Give only the number of lines in these records that include "output".

▶ **Data for analysis**:
··········

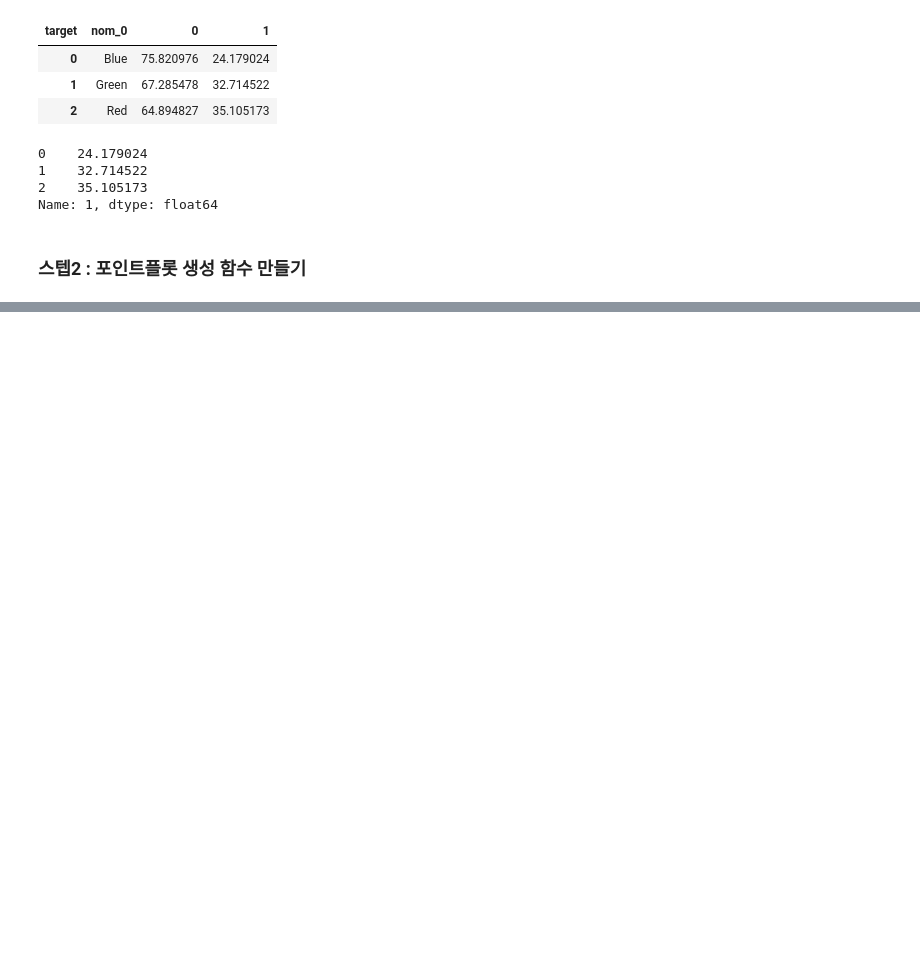
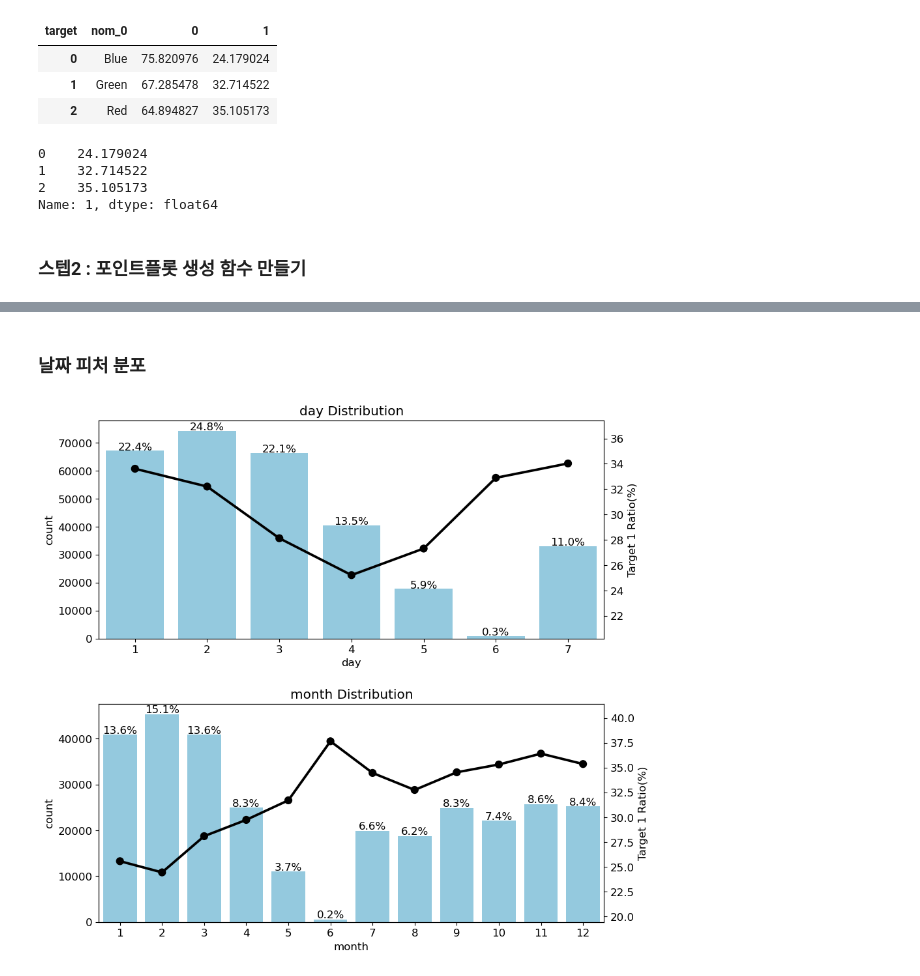
Before and after one commit to justin-kim3000/DL_Kaggle, a Jupyter notebook: Kaggle/ML/Categorical_Feature_Encoding_Challenge/data_preprocessing.ipynb, the cells around one changed output, grey strips where cells are left out. Drawn from its saved outputs; the diff is of its cells as text; code cells hidden in the pictures; blank space fills up the shorter version.

```diff
--- a/Kaggle/ML/Categorical_Feature_Encoding_Challenge/data_preprocessing.ipynb
+++ b/Kaggle/ML/Categorical_Feature_Encoding_Challenge/data_preprocessing.ipynb
@@ -265,0 +333,8 @@ def plot_pointplot(ax, feature, crosstab):
+# %% [markdown]
+### 날짜 피처 분포
+# %%
+date_features = ['day','month']
+plot_cat_dist_with_true_ratio(train, date_features,
+                             num_rows=2, num_cols=1, size=(10,10))
+# %% [output]
+[figure, added]
```
Also changed, not shown: parts of 11 cells of this notebook.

··········

▶ **Task result**: 2